▶ _Problem to solve_
Only lines containing the string "center" belong in the answer; find them in the records and copy them.

▶ _Data provided_
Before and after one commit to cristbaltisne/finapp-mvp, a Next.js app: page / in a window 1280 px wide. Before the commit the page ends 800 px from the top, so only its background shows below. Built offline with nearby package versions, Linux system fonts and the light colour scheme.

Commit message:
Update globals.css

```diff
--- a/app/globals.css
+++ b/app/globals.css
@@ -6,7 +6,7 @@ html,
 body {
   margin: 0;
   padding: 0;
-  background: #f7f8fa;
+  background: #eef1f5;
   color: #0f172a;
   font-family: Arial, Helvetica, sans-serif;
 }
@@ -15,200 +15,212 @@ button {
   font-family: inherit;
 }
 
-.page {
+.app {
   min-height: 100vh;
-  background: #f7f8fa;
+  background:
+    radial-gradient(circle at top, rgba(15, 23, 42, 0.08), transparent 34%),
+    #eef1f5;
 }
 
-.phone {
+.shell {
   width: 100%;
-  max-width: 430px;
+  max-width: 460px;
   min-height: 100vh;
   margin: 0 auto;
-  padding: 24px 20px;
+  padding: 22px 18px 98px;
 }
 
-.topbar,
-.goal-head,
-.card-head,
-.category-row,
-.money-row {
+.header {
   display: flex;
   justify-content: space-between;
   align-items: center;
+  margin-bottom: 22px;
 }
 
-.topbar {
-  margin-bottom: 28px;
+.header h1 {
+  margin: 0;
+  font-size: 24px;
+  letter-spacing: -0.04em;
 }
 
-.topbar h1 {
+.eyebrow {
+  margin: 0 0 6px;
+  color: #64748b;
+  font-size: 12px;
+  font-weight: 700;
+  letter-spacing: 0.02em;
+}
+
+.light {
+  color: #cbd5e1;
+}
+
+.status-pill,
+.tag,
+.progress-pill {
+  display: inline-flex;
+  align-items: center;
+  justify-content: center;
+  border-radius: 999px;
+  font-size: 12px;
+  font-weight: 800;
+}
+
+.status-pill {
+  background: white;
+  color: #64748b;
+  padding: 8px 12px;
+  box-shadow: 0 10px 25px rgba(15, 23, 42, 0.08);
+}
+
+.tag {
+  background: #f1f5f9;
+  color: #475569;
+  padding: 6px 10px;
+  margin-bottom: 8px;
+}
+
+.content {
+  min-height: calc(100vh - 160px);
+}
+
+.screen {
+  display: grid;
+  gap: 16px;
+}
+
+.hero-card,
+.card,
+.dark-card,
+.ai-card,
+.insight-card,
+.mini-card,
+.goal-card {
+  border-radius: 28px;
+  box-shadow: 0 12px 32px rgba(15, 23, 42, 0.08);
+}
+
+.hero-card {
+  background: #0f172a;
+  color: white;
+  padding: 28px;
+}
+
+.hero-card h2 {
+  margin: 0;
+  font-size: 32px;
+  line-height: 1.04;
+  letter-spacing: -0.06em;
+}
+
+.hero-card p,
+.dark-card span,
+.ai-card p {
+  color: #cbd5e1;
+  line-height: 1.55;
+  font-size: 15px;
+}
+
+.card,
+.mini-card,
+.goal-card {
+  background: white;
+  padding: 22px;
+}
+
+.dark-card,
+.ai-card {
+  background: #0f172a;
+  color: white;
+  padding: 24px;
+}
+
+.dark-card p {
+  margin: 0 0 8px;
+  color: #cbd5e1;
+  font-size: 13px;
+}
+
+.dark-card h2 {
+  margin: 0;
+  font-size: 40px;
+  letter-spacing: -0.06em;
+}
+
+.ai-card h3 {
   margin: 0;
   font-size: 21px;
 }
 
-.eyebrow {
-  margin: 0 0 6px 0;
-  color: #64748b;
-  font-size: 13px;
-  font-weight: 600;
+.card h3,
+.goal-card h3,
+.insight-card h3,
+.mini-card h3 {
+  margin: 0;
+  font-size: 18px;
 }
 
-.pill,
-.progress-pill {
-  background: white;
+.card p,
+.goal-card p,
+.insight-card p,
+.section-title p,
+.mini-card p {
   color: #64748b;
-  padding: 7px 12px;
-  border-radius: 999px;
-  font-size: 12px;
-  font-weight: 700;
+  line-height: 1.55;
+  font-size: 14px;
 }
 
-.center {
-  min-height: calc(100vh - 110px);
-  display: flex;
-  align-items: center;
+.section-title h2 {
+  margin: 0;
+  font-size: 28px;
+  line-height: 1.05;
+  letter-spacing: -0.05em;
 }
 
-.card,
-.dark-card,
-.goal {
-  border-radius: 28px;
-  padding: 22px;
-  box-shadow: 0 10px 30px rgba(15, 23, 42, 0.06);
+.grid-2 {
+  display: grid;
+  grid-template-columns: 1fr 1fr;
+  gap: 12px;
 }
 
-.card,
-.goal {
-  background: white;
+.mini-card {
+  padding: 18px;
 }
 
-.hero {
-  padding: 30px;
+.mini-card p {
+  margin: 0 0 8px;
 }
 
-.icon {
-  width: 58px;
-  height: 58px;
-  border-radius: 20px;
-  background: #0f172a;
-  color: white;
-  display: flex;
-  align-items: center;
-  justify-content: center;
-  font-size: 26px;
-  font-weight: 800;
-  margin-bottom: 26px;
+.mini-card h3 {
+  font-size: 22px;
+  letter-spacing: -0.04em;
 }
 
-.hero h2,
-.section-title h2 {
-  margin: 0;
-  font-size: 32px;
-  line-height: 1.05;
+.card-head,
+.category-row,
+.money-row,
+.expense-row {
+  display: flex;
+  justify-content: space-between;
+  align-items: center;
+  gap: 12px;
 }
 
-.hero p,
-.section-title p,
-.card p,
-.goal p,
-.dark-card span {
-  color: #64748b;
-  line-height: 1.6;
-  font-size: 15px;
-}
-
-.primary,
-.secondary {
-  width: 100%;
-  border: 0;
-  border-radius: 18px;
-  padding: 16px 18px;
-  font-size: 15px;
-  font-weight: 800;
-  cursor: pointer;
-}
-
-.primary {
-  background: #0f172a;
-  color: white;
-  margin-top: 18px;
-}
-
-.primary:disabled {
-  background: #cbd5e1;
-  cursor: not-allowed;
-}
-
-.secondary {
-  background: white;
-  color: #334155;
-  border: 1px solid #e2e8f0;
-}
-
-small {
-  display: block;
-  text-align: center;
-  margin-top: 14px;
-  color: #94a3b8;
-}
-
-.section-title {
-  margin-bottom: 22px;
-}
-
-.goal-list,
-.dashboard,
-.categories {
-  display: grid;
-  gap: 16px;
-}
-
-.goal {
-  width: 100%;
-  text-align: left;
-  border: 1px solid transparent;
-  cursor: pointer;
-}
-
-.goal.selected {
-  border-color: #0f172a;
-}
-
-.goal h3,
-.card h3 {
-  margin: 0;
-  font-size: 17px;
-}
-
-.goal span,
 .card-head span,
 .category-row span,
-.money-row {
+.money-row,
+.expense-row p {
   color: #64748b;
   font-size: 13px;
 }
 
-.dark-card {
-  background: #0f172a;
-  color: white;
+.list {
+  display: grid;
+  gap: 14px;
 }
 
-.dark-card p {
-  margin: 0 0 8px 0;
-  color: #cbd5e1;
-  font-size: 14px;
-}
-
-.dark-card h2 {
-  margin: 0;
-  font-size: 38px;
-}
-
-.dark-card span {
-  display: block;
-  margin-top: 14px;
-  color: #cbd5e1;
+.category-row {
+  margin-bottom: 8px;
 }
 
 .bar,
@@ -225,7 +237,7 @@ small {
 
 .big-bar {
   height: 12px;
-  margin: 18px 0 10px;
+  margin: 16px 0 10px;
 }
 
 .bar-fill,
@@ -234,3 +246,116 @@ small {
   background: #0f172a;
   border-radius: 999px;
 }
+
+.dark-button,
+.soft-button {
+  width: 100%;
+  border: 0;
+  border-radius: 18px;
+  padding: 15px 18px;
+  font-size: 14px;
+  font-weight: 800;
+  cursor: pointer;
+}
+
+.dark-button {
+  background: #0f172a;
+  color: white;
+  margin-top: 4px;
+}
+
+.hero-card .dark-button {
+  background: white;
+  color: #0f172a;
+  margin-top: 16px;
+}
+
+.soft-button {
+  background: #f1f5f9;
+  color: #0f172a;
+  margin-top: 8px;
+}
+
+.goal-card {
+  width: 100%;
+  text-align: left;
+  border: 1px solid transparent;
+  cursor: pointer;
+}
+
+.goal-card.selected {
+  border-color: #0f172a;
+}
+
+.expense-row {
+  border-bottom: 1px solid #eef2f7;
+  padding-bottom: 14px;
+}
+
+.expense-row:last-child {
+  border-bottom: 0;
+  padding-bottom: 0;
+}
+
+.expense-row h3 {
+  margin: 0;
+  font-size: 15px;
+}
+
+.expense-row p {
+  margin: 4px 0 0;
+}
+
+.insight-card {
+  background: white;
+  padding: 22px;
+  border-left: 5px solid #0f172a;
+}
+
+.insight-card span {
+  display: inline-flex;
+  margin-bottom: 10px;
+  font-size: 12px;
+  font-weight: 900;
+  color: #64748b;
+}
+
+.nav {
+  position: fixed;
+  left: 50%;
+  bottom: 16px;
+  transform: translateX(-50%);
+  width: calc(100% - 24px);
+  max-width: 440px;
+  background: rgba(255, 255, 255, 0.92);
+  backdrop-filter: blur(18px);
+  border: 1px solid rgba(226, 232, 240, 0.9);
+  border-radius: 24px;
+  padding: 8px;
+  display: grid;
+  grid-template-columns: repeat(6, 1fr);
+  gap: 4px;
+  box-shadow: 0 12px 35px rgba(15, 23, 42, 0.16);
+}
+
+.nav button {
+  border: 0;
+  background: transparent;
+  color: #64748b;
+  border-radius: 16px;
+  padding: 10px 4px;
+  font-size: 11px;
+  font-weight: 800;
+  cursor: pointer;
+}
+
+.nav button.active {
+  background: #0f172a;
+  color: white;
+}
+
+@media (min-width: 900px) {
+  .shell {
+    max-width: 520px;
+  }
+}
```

▶ _Your solution_
   align-items: center;
+  align-items: center;
+  justify-content: center;
-.center {
-  align-items: center;
-  align-items: center;
-  justify-content: center;
+  align-items: center;
-  text-align: center;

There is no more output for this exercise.